I hope you all check out Bridget’s first and only novel.
Sixteen-year-old Kyra, a highly-skilled potions master, is the only one who knows her kingdom is on the verge of destruction—which means she’s the only one who can save it. Faced with no other choice, Kyra decides to do what she does best: poison the kingdom’s future ruler, who also happens to be her former best friend.
But, for the first time ever, her poisoned dart…misses.
Now a fugitive instead of a hero, Kyra is caught in a game of hide-and-seek with the king’s army and her potioner ex-boyfriend, Hal. At least she’s not alone. She’s armed with her vital potions, a too-cute pig, and Fred, the charming adventurer she can’t stop thinking about.

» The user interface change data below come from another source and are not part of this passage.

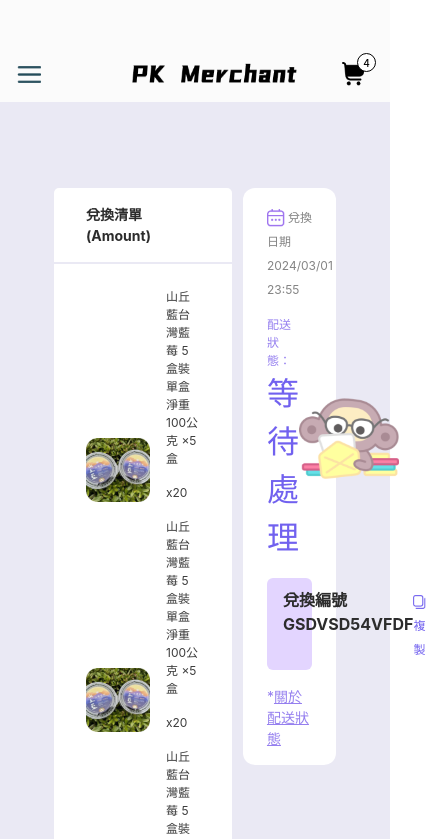
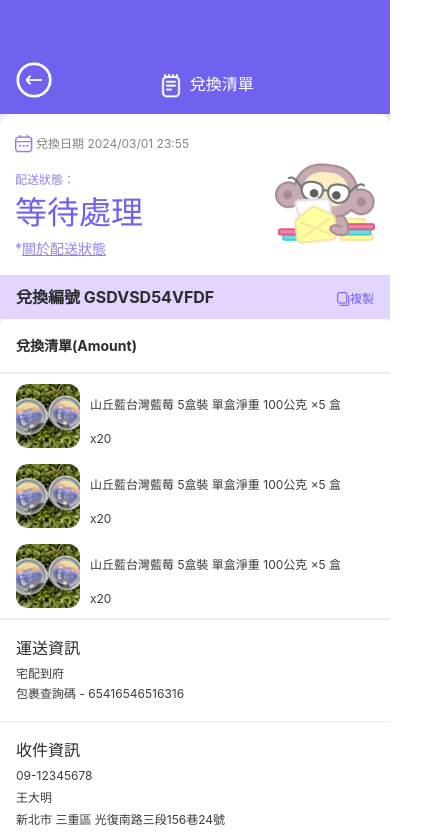
Before and after one commit to ThandarAungUCSM/pk_nuxt, a Nuxt app: page /orderdetail/1 in a window 390 px wide. Shown: the top 839 px of the page, 426 px wide, since content can reach past the window. Built offline with nearby package versions, Linux system fonts and the light colour scheme.

Commit message:
mobile for convert-history (order) page with data and null data, orderdetail page

```diff
--- a/components/OrderFirst.vue
+++ b/components/OrderFirst.vue
@@ -13,6 +13,9 @@
         <div class="second-col">
           <img src="../assets/pc/product-img.png" class="product-icon">
           <span class="product-text">山丘藍台灣藍莓 5盒裝 單盒淨重 100公克 ×5 盒...</span>
+        </div>
+        <div class="m-four">
+          <p class="btn-row">檢視其他商品</p>
         </div>
         <div class="third-col">
           <div class="row1">
@@ -71,11 +74,15 @@ export default {
     margin-bottom: 0rem;
     padding-left: 0;
     padding-right: 0;
+    border-bottom: 5px solid #6e00fa;
   }
   .order-product {
     background: #FFFFFF;
     box-shadow: 0px 2px 4px rgba(0, 0, 0, 0.1);
     border-radius: 12px;
+    @media screen and (max-width: 768px) {
+      border-radius: 0;
+    }
     .product-title {
       display: flex;
       justify-content: space-between;
@@ -89,6 +96,9 @@ export default {
       background: #E3D5FF;
       border-top-left-radius: 12px;
       border-top-right-radius: 12px;
+      @media screen and (max-width: 768px) {
+        border-radius: 0;
+      }
       .order-number {
         color: #2C2C2C;
         font-weight: 400;
@@ -100,9 +110,17 @@ export default {
       align-items: center;
       justify-content: space-between;
       padding: 14px 2rem 14px 1.5rem;
+      @media screen and (max-width: 768px) {
+        padding: 14px 1.5rem 14px 1.5rem;
+        flex-direction: column;
+        align-items: flex-start;
+      }
       cursor: pointer;
       .first-col {
-
+        @media screen and (max-width: 768px) {
+          padding-bottom: 1rem;
+          width: 100%;
+        }
         .calen-icon {
           width: 18px;
           height: 18px;
@@ -115,6 +133,11 @@ export default {
         }
       }
       .second-col {
+        @media screen and (max-width: 768px) {
+          display: flex;
+          align-items: flex-start;
+          width: 100%;
+        }
         .product-icon {
           width: 64px;
           height: 64px;
@@ -126,12 +149,41 @@ export default {
           margin-left: 7px;
         }
       }
+      .m-four {
+        display: none;
+        @media screen and (max-width: 768px) {
+          display: flex;
+          justify-content: center;
+          align-items: center;
+          border: 1px solid #B38BFF;
+          border-radius: 12px;
+          width: 100%;
+          margin: 1rem 0;
+          height: 25px;
+        }
+        .btn-row {
+          font-weight: 400;
+          font-size: 12px;
+          color: #A97BFF;
+          margin-bottom: 0;
+        }
+      }
       .third-col {
+        @media screen and (max-width: 768px) {
+          display: flex;
+          align-items: center;
+          justify-content: space-between;
+          flex-direction: row-reverse;
+          width: 100%;
+        }
         .row1 {
           display: flex;
           align-items: center;
           justify-content: flex-end;
           margin-bottom: 5px;
+          @media screen and (max-width: 768px) {
+            margin-bottom: 0;
+          }
           .total-exchange {
             font-weight: 500;
             font-size: 16px;
--- a/components/OrderNav.vue
+++ b/components/OrderNav.vue
@@ -53,15 +53,15 @@ export default {
   }
   .activeCss {
     @media screen and (max-width: 768px) {
-      border-bottom: 2px solid #CEB17D;
+      border-bottom: 2px solid #6100FF;
     }
   }
   .paddingCss {
     padding-left: 28px;
     padding-right: 28px;
     @media screen and (max-width: 768px) {
-      padding-left: 0;
-      padding-right: 0;
+      padding-left: 5px;
+      padding-right: 5px;
 
       height: 44px;
       display: flex;
@@ -75,8 +75,8 @@ export default {
       padding-bottom: 5px;
       cursor: pointer;
       @media screen and (max-width: 768px) {
-        font-weight: 500;
-        font-size: 0.875rem;
+        font-weight: 400;
+        font-size: 1rem;
         padding-bottom: 0;
         border-bottom: 0;
       }
--- a/pages/convert-history.vue
+++ b/pages/convert-history.vue
@@ -1,7 +1,17 @@
 <template>
   <div>
     <div>
-      <Header />
+      <Header class="forPC" />
+      <div class="formobile titlem">
+        <div class="pc-back">
+          <img src="../assets/mobile/btn-return.png" class="back-icon">
+        </div>
+        <div class="title-div">
+          <img src="../assets/mobile/notebook.png" class="notebook-icon">
+          <span class="setting-title">兌換清單</span>
+        </div>
+        <div class="visibleHidden">hi</div>
+      </div>
       <div class="order-parent">
         <b-container class="orderPage">
           <OrderNav :orders="orders" @changeIndex="changeIndex"></OrderNav>
@@ -137,15 +147,76 @@ export default {
 };
 </script>
 <style lang="scss" scoped>
+.forPC {
+  @media screen and (max-width: 768px) {
+    display: none;
+  }
+}
+.formobile {
+  display: none;
+  @media screen and (max-width: 768px) {
+    display: block;
+  }
+  .pc-back {
+    @media screen and (max-width: 768px) {
+      display: flex;
+    }
+    .back-icon {
+      width: 36px;
+      height: 36px;
+    }
+  }
+  .title-div {
+    text-align: center;
+    padding: 1rem;
+    @media screen and (max-width: 768px) {
+      text-align: left;
+      padding: 0;
+    }
+    .setting-title {
+      font-weight: 400;
+      font-size: 16px;
+      padding-left: 0px;
+      @media screen and (max-width: 768px) {
+        color: #FFF;
+      }
+    }
+    .notebook-icon {
+      width: 24px;
+      height: 24px;
+      margin-right: 7px;
+    }
+  }
+}
+.titlem {
+  @media screen and (max-width: 768px) {
+    background: #7161EF;
+    height: 114px;
+    display: flex;
+    align-items: flex-end;
+    justify-content: space-between;
+    padding: 1rem;
+
+    position: fixed;
+    width: 100%;
+    z-index: 999;
+  }
+  .visibleHidden {
+    visibility: hidden;
+  }
+}
 .order-parent {
   background: #eae9f4;
   padding-top: 156px;
   padding-bottom: 70px;
   min-height: calc(100vh - 80px);
+  @media screen and (max-width: 768px) {
+    padding-top: 114px;
+  }
 }
 .orderPage {
   @media screen and (max-width: 768px) {
-    padding-top: 47px;
+    padding-top: 0px;
     width: 100%;
     max-width: 100%;
     padding-left: 0;
@@ -153,7 +224,7 @@ export default {
   }
   .m-pad {
     @media screen and (max-width: 768px) {
-      margin-top: 44px;
+      padding-top: 44px;
     }
   }
 }
--- a/pages/orderdetail/_id.vue
+++ b/pages/orderdetail/_id.vue
@@ -1,6 +1,16 @@
 <template>
   <div>
-    <Header />
+    <Header class="forPC" />
+    <div class="formobile titlem">
+      <div class="pc-back">
+        <img src="../../assets/mobile/btn-return.png" class="back-icon">
+      </div>
+      <div class="title-div">
+        <img src="../../assets/mobile/notebook.png" class="notebook-icon">
+        <span class="setting-title">兌換清單</span>
+      </div>
+      <div class="visibleHidden">hi</div>
+    </div>
     <div class="pc-true">
       <b-container class="orderDetail bg-color">
         <div class="leftdiv">
@@ -18,6 +28,13 @@
               </div>
             </div>
           </div>
+          <div class="m-price1-block">
+            <div class="methods-div">
+              <p class="title-txt">運送資訊</p>
+              <p class="method-txt">宅配到府 </p>
+              <p class="method-txt">包裹查詢碼 - 65416546516316</p>
+            </div>
+          </div>
           <div class="title-block">
             <p class="title-txt">收件資訊</p>
             <div class="detail-content">
@@ -31,7 +48,7 @@
                 <p class="right-facts">09-12345678</p>
                 <p class="right-facts"> 王大明 </p>
                 <p class="right-facts"> 新北市 三重區 光復南路三段156巷24號 </p>
-                <p class="right-facts">宅配到府</p>
+                <p class="right-facts m-hide">宅配到府</p>
               </div>
             </div>
           </div>
@@ -93,6 +110,7 @@
               <img src="../../assets/pc/shipping-icon.png" class="shipping-icon">
             </div>
           </div>
+          <p class="m-delivery-status">*<span>關於配送狀態</span></p>
           <div class="third-row">
             <p class="code-txt">兌換編號 GSDVSD54VFDF</p>
             <div class="copy-div">
@@ -163,11 +181,72 @@ export default {
 };
 </script>
 <style lang="scss" scoped>
+.forPC {
+  @media screen and (max-width: 768px) {
+    display: none;
+  }
+}
+.formobile {
+  display: none;
+  @media screen and (max-width: 768px) {
+    display: block;
+  }
+  .pc-back {
+    @media screen and (max-width: 768px) {
+      display: flex;
+    }
+    .back-icon {
+      width: 36px;
+      height: 36px;
+    }
+  }
+  .title-div {
+    text-align: center;
+    padding: 1rem;
+    @media screen and (max-width: 768px) {
+      text-align: left;
+      padding: 0;
+    }
+    .setting-title {
+      font-weight: 400;
+      font-size: 16px;
+      padding-left: 0px;
+      @media screen and (max-width: 768px) {
+        color: #FFF;
+      }
+    }
+    .notebook-icon {
+      width: 24px;
+      height: 24px;
+      margin-right: 7px;
+    }
+  }
+}
+.titlem {
+  @media screen and (max-width: 768px) {
+    background: #7161EF;
+    height: 114px;
+    display: flex;
+    align-items: flex-end;
+    justify-content: space-between;
+    padding: 1rem;
+
+    position: fixed;
+    width: 100%;
+    z-index: 999;
+  }
+  .visibleHidden {
+    visibility: hidden;
+  }
+}
 .pc-true {
   display: flex;
   padding-top: 140px;
   background: #eae9f4;
   min-height: 100vh;
+  @media screen and (max-width: 768px) {
+    padding-top: 114px;
+  }
 }
 .orderDetail {
   width: 80%;
@@ -175,9 +254,18 @@ export default {
   display: flex;
   justify-content: space-between;
   align-items: flex-start;
+  @media screen and (max-width: 768px) {
+    width: 100%;
+    margin: auto;
+    flex-direction: column-reverse;
+    padding-left: 0;
+    padding-right: 0;
+  }
   .leftdiv {
     width: 63%;
-
+    @media screen and (max-width: 768px) {
+      width: 100%;
+    }
     .title {
       padding: 1rem 2rem;
       border-radius: 5px 5px 0 0;
@@ -185,6 +273,9 @@ export default {
       align-items: center;
       margin-bottom: 2px;
       background: #fff;
+      @media screen and (max-width: 768px) {
+        padding: 1rem;
+      }
       .storeName {
         margin-bottom: 0;
         padding-right: 1rem;
@@ -196,17 +287,25 @@ export default {
     .product-block {
       padding: 1.5rem 2rem 0.5rem;
       background: #fff;
+      @media screen and (max-width: 768px) {
+        padding: 10px 1rem;
+      }
       .each-product {
         display: flex;
         align-items: flex-end;
         background: #fff;
         margin-bottom: 1rem;
+        @media screen and (max-width: 768px) {
+        }
         .product-icon {
           width: 64px;
           height: 64px;
         }
         .product-div {
           padding-left: 1rem;
+          @media screen and (max-width: 768px) {
+            padding-left: 10px;
+          }
           .product-text {
             font-weight: 400;
             font-size: 12px;
@@ -220,19 +319,34 @@ export default {
           }
         }
       }
+      .each-product:last-child {
+        @media screen and (max-width: 768px) {
+          margin-bottom: 0;
+        }
+      }
     }
     .title-block {
       background: #FFF;
       margin-top: 7px;
       padding: 1rem 2rem;
+      @media screen and (max-width: 768px) {
+        margin-top: 1px;
+        padding: 1rem;
+      }
       .title-txt {
         font-weight: 400;
         font-size: 1rem;
         color: #2C2C2C;
+        @media screen and (max-width: 768px) {
+          margin-bottom: 5px;
+        }
       }
       .detail-content {
         display: flex;
         .detail-left {
+          @media screen and (max-width: 768px) {
+            display: none;
+          }
           .left-facts {
             font-weight: 400;
             font-size: 12px;
@@ -249,6 +363,14 @@ export default {
             font-size: 12px;
             color: #3C3C3C;
             margin-bottom: 7px;
+            @media screen and (max-width: 768px) {
+              margin-bottom: 4px;
+            }
+          }
+          .m-hide {
+            @media screen and (max-width: 768px) {
+              display: none;
+            }
           }
         }
       }
@@ -257,10 +379,17 @@ export default {
       background: #FFF;
       margin-top: 7px;
       padding: 1rem 2rem;
+      @media screen and (max-width: 768px) {
+        margin-top: 2px;
+        padding: 1rem;
+      }
       .title-txt {
         font-weight: 400;
         font-size: 1rem;
         color: #2C2C2C;
+        @media screen and (max-width: 768px) {
+          margin-bottom: 5px;
+        }
       }
 
       .detail-content {
@@ -278,6 +407,9 @@ export default {
             font-size: 14px;
             color: #000;
             margin-bottom: 7px;
+            @media screen and (max-width: 768px) {
+              margin-bottom: 4px;
+            }
           }
         }
         .detail-right {
@@ -286,12 +418,18 @@ export default {
             font-size: 14px;
             color: #957FEF;
             margin-bottom: 7px;
+            @media screen and (max-width: 768px) {
+              margin-bottom: 4px;
+            }
           }
           .price1-amount {
             font-weight: 600;
             font-size: 16px;
             color: #E1460E;
             margin-bottom: 7px;
+            @media screen and (max-width: 768px) {
+              margin-bottom: 4px;
+            }
           }
         }
       }
@@ -300,6 +438,9 @@ export default {
       background: #FFF;
       margin-top: 7px;
       padding: 1rem 2rem;
+      @media screen and (max-width: 768px) {
+        display: none;
+      }
       .methods-div {
         display: flex;
         align-items: center;
@@ -327,10 +468,51 @@ export default {
         margin-bottom: 2px;
       }
     }
+    .m-price1-block {
+      display: none;
+      @media screen and (max-width: 768px) {
+        display: block;
+        background: #FFF;
+        margin-top: 2px;
+        padding: 1rem;
+      }
+      .methods-div {
+        @media screen and (max-width: 768px) {
+        }
+      }
+      .title-txt {
+        @media screen and (max-width: 768px) {
+          font-weight: 400;
+          font-size: 1rem;
+          color: #2C2C2C;
+          margin-right: 3rem;
+          margin-bottom: 5px;
+        }
+      }
+      .method-txt {
+        font-weight: 400;
+        font-size: 12px;
+        color: #3C3C3C;
+      }
+      .detail-content {
+        display: flex;
+        justify-content: space-between;
+      }
+      .hidee {
+        visibility: hidden;
+      }
+      p {
+        margin-bottom: 2px;
+      }
+    }
     .apply-block {
       background: #FFF;
       margin-top: 7px;
       padding: 10px 2rem;
+      @media screen and (max-width: 768px) {
+        margin-top: 2px;
+        padding: 10px 1rem;
+      }
       .apply-txt {
         font-weight: 400;
         font-size: 1rem;
@@ -345,7 +527,15 @@ export default {
     background: #FFFFFF;
     border-radius: 12px;
     padding: 1rem 1.5rem;
+    @media screen and (max-width: 768px) {
+      width: 100%;
+      padding: 1rem 0 0;
+    }
     .first-row {
+      @media screen and (max-width: 768px) {
+        padding-left: 15px;
+        padding-right: 15px;
+      }
       .calen-icon {
         width: 18px;
         height: 18px;
@@ -362,6 +552,9 @@ export default {
       padding: 1rem 0;
       justify-content: space-between;
       align-items: center;
+      @media screen and (max-width: 768px) {
+        padding: 0 15px;
+      }
       .leftpart {
         .shipping-status {
           font-weight: 400;
@@ -389,6 +582,10 @@ export default {
       display: flex;
       justify-content: space-between;
       padding: 10px 1rem;
+      @media screen and (max-width: 768px) {
+        border-radius: 0;
+        margin-top: 1rem;
+      }
       .code-txt {
         font-weight: 700;
         font-size: 1rem;
@@ -413,6 +610,24 @@ export default {
       font-size: 14px;
       color: #957FEF;
       margin-top: 1rem;
+      @media screen and (max-width: 768px) {
+        display: none;
+      }
+      span {
+        text-decoration: underline;
+      }
+    }
+    .m-delivery-status {
+      display: none;
+      @media screen and (max-width: 768px) {
+        display: block;
+        font-weight: 400;
+        font-size: 14px;
+        color: #957FEF;
+        padding-left: 15px;
+        padding-right: 15px;
+        margin-top: -1rem;
+      }
       span {
         text-decoration: underline;
       }
```
Also changed, not shown: assets/mobile/notebook.png (added).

Kyra is determined to get herself a second chance (at murder), but will she be able to find and defeat the princess before Hal and the army find her?
Kyra is not your typical murderer, and she’s certainly no damsel-in-distress—she’s the lovable and quick-witted hero of this romantic novel that has all the right ingredients to make teen girls swoon.
Purchase your copy:
About Bridget Zinn:
Bridget grew up in Wisconsin. She went to the county fair where she met the love of her life, Barrett Dowell. They got married right before she went in for exploratory surgery which revealed she had colon cancer. They christened that summer the “summer of love” and the two celebrated with several more weddings. Bridget continued to read and write until the day she died. Her last tweet was “Sunshine and a brand new book. Perfect.”
Bridget wanted to make people laugh and hoped readers would enjoy spending time with the characters she created. As a librarian/writer she loved books with strong young women with aspirations. She also felt teens needed more humorous reads. She really wanted to write a book with pockets of warmth and happiness and hoped that her readers’ copies would show the watermarks of many bath time reads.